# WORK ORDER
Wherever "text" shows up in the records below, copy the whole line.

Screenshot and code edit data
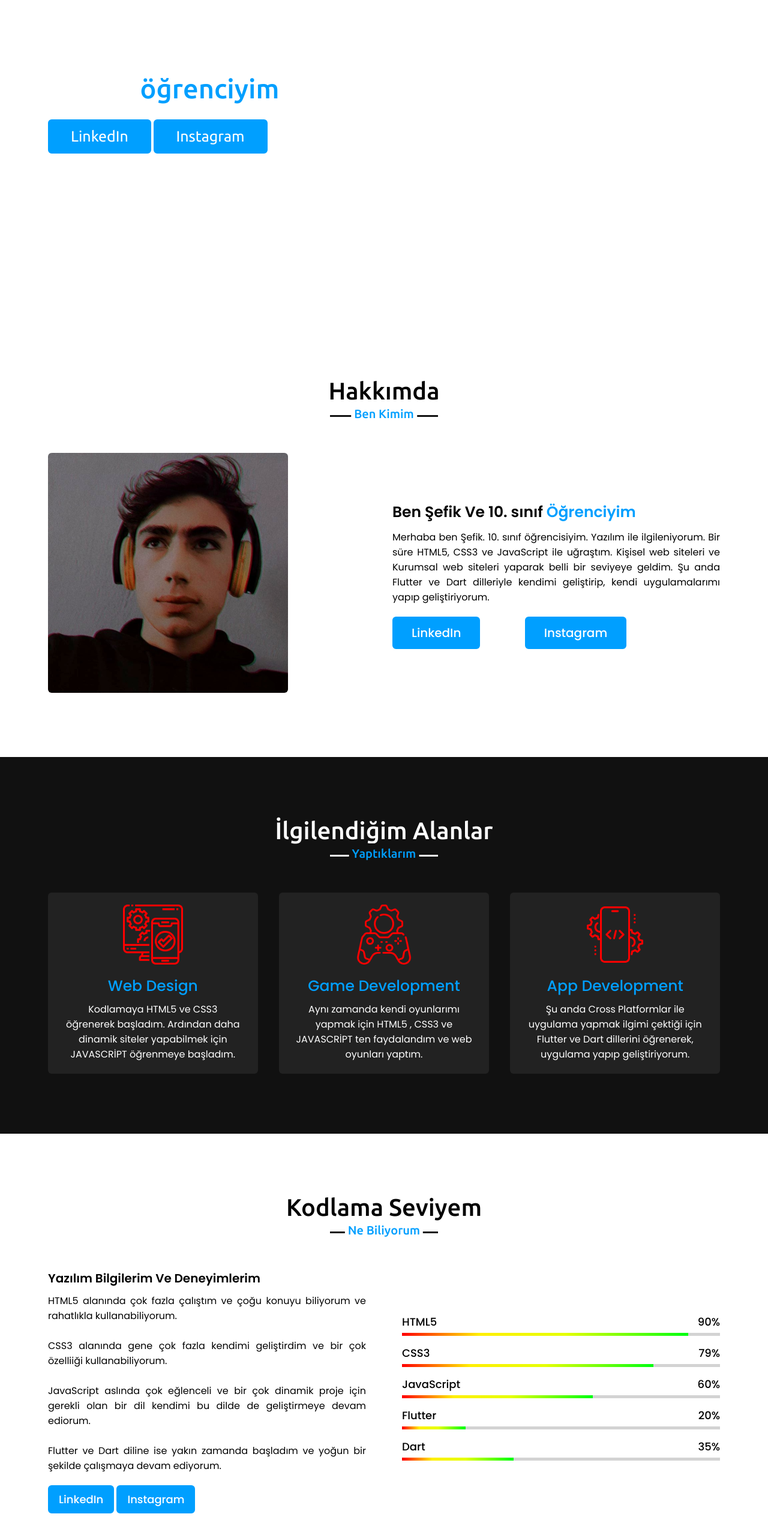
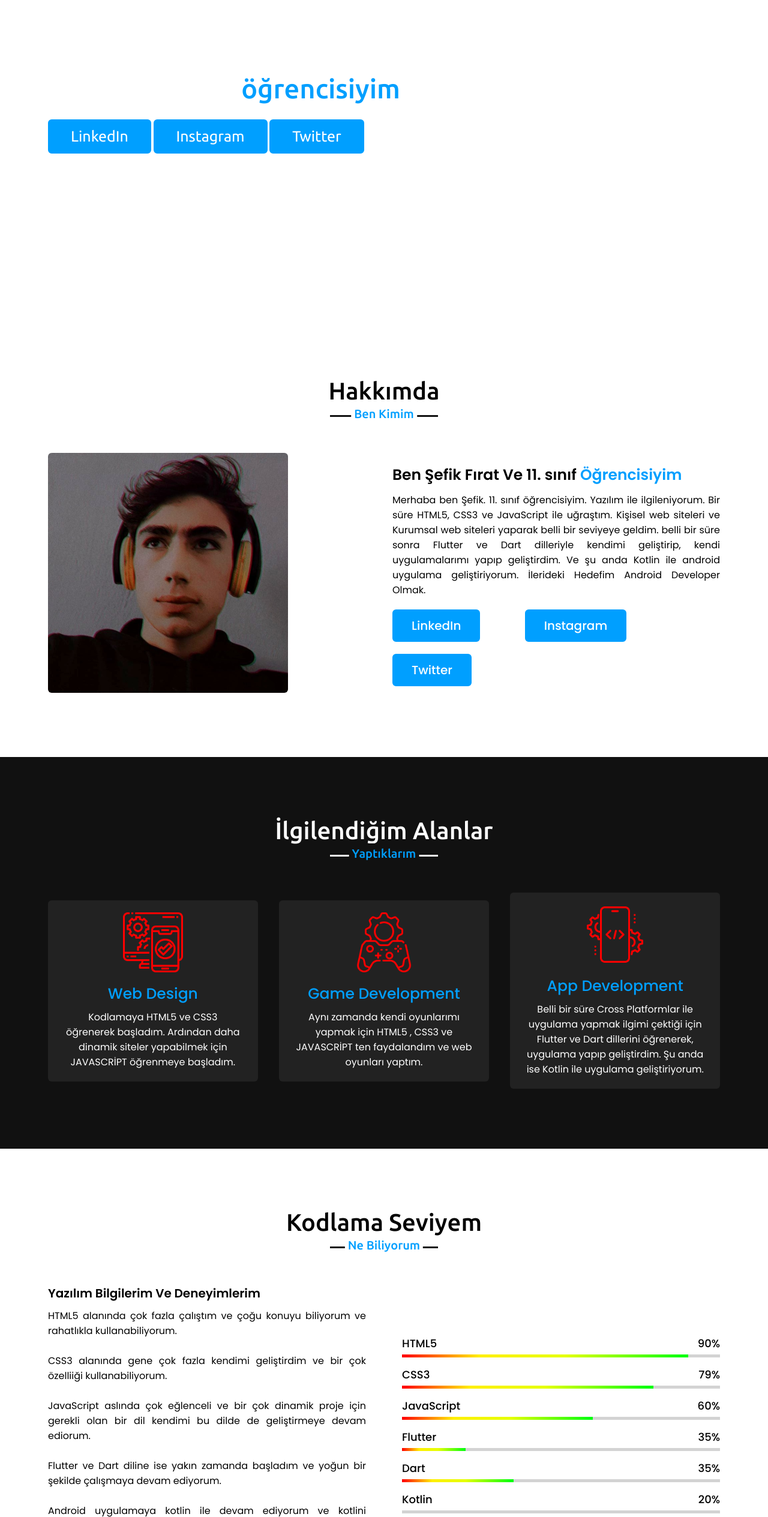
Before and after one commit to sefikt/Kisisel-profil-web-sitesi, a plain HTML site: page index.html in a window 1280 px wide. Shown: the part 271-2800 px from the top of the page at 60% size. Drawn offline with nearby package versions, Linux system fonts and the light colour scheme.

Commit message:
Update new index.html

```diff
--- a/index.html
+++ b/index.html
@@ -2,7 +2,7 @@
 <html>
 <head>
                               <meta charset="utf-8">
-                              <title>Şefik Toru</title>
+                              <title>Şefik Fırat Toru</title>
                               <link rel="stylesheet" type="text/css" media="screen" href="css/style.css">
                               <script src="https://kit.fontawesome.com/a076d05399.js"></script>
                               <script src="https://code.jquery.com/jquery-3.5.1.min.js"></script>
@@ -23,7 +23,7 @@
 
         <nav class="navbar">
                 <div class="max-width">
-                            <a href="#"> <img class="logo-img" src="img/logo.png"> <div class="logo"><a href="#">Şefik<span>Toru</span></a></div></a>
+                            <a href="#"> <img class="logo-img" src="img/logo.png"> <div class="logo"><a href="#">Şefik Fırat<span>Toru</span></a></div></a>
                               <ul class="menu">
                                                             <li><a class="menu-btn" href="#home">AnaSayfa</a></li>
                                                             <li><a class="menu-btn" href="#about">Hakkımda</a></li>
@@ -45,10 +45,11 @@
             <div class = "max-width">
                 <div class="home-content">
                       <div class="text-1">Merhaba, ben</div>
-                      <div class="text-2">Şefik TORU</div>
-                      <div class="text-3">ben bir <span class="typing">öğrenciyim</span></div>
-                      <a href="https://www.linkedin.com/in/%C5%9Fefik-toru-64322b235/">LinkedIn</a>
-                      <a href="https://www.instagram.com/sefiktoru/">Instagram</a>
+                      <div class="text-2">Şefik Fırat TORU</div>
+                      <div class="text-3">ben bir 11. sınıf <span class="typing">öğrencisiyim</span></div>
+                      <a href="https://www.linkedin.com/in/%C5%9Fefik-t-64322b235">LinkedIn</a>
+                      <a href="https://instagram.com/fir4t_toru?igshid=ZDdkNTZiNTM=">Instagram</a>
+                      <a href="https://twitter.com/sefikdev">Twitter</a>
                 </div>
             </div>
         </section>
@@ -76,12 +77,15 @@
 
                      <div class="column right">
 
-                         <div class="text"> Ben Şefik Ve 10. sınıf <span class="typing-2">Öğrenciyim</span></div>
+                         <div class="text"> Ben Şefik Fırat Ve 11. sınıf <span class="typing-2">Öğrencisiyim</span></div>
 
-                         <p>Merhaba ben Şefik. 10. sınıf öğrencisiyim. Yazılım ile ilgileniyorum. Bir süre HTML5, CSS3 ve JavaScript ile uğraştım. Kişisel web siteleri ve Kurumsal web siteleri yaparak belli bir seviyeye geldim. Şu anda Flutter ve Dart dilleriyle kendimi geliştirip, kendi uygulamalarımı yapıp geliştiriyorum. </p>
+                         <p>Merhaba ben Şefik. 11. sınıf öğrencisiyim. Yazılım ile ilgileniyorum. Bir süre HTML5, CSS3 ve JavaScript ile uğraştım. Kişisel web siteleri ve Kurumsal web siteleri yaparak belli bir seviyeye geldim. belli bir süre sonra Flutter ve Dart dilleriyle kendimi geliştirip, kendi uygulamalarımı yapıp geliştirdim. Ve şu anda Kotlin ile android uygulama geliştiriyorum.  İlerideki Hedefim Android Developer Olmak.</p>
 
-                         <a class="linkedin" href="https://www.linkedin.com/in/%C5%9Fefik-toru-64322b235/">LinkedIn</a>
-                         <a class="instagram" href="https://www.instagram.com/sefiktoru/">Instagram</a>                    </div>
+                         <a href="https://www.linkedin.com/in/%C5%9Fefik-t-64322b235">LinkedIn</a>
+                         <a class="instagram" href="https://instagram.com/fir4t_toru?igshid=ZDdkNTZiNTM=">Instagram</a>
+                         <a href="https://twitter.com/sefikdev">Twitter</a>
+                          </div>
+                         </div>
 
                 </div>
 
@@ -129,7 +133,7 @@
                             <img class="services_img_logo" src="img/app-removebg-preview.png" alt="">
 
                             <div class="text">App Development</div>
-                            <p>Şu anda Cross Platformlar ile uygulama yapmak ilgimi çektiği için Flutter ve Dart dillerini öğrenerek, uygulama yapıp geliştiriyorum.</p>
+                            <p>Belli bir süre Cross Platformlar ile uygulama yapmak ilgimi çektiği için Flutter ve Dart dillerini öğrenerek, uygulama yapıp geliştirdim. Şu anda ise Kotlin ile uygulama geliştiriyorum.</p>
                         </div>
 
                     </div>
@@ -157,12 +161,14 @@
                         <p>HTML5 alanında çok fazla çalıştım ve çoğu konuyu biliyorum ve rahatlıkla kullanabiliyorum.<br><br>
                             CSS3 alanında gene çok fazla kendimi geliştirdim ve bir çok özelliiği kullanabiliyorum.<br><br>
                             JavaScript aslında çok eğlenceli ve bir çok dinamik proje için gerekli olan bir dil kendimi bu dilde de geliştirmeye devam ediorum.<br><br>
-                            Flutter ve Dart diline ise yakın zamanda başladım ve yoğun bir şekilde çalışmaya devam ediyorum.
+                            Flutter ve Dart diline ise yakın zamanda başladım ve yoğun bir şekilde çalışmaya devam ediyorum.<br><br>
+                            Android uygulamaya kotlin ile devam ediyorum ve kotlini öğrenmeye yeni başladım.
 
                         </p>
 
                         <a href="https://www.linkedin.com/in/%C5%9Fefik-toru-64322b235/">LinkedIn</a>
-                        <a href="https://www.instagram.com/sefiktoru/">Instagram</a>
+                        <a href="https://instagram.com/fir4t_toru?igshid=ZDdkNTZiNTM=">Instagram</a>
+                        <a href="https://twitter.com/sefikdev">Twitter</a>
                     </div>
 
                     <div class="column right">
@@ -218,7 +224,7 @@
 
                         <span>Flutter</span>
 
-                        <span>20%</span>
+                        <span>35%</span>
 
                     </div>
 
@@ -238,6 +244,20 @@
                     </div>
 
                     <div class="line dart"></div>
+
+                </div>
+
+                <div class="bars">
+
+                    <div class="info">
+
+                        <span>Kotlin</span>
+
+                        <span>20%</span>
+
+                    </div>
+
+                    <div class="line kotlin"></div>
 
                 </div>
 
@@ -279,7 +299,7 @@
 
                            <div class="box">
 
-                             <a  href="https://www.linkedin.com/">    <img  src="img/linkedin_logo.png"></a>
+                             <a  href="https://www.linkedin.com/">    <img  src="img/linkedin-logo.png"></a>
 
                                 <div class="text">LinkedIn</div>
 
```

# EXERCISE RESULT
                               <link rel="stylesheet" type="text/css" media="screen" href="css/style.css">
                       <div class="text-1">Merhaba, ben</div>
-                      <div class="text-2">Şefik TORU</div>
-                      <div class="text-3">ben bir <span class="typing">öğrenciyim</span></div>
+                      <div class="text-2">Şefik Fırat TORU</div>
+                      <div class="text-3">ben bir 11. sınıf <span class="typing">öğrencisiyim</span></div>
-                         <div class="text"> Ben Şefik Ve 10. sınıf <span class="typing-2">Öğrenciyim</span></div>
+                         <div class="text"> Ben Şefik Fırat Ve 11. sınıf <span class="typing-2">Öğrencisiyim</span></div>
                             <div class="text">App Development</div>
                                 <div class="text">LinkedIn</div>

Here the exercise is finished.